- Task requirements: Wherever a line in the material contains the word "Tokyo", copy that line.

- Data listing:

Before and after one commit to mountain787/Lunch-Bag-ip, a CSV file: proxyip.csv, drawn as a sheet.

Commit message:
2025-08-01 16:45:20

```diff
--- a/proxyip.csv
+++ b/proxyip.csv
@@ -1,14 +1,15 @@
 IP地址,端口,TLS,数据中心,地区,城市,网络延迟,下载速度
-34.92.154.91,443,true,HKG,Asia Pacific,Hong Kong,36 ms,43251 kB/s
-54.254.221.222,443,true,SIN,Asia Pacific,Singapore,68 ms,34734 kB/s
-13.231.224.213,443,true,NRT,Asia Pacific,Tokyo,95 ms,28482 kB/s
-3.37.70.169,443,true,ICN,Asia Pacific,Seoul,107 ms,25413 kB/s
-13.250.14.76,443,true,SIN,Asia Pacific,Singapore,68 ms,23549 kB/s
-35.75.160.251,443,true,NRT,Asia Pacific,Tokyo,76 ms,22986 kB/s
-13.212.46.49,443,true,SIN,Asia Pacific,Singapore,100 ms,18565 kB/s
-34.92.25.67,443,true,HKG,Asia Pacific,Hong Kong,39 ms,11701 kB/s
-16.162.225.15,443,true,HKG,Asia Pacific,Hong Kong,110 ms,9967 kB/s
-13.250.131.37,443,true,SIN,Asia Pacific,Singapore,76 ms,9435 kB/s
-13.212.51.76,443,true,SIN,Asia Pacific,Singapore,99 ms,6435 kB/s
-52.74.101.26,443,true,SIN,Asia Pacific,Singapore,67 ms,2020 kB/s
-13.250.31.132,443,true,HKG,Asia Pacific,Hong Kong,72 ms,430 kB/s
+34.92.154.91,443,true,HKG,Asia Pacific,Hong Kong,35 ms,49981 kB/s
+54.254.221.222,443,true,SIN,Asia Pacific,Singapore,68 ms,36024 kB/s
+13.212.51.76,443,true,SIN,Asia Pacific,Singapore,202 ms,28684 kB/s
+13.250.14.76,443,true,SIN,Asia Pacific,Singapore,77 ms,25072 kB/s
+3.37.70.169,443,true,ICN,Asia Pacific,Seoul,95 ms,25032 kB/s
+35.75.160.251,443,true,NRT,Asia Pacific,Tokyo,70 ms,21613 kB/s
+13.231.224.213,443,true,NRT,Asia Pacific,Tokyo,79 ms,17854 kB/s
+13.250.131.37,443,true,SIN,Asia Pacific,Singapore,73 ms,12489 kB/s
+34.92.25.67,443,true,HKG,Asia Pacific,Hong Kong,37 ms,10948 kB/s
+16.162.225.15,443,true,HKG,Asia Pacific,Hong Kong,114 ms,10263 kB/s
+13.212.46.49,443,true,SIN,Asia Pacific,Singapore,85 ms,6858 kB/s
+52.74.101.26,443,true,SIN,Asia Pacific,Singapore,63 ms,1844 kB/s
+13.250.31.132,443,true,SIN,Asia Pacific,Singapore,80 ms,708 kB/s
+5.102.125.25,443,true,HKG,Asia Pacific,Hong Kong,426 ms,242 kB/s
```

- The answer:
-13.231.224.213,443,true,NRT,Asia Pacific,Tokyo,95 ms,28482 kB/s
-35.75.160.251,443,true,NRT,Asia Pacific,Tokyo,76 ms,22986 kB/s
+35.75.160.251,443,true,NRT,Asia Pacific,Tokyo,70 ms,21613 kB/s
+13.231.224.213,443,true,NRT,Asia Pacific,Tokyo,79 ms,17854 kB/s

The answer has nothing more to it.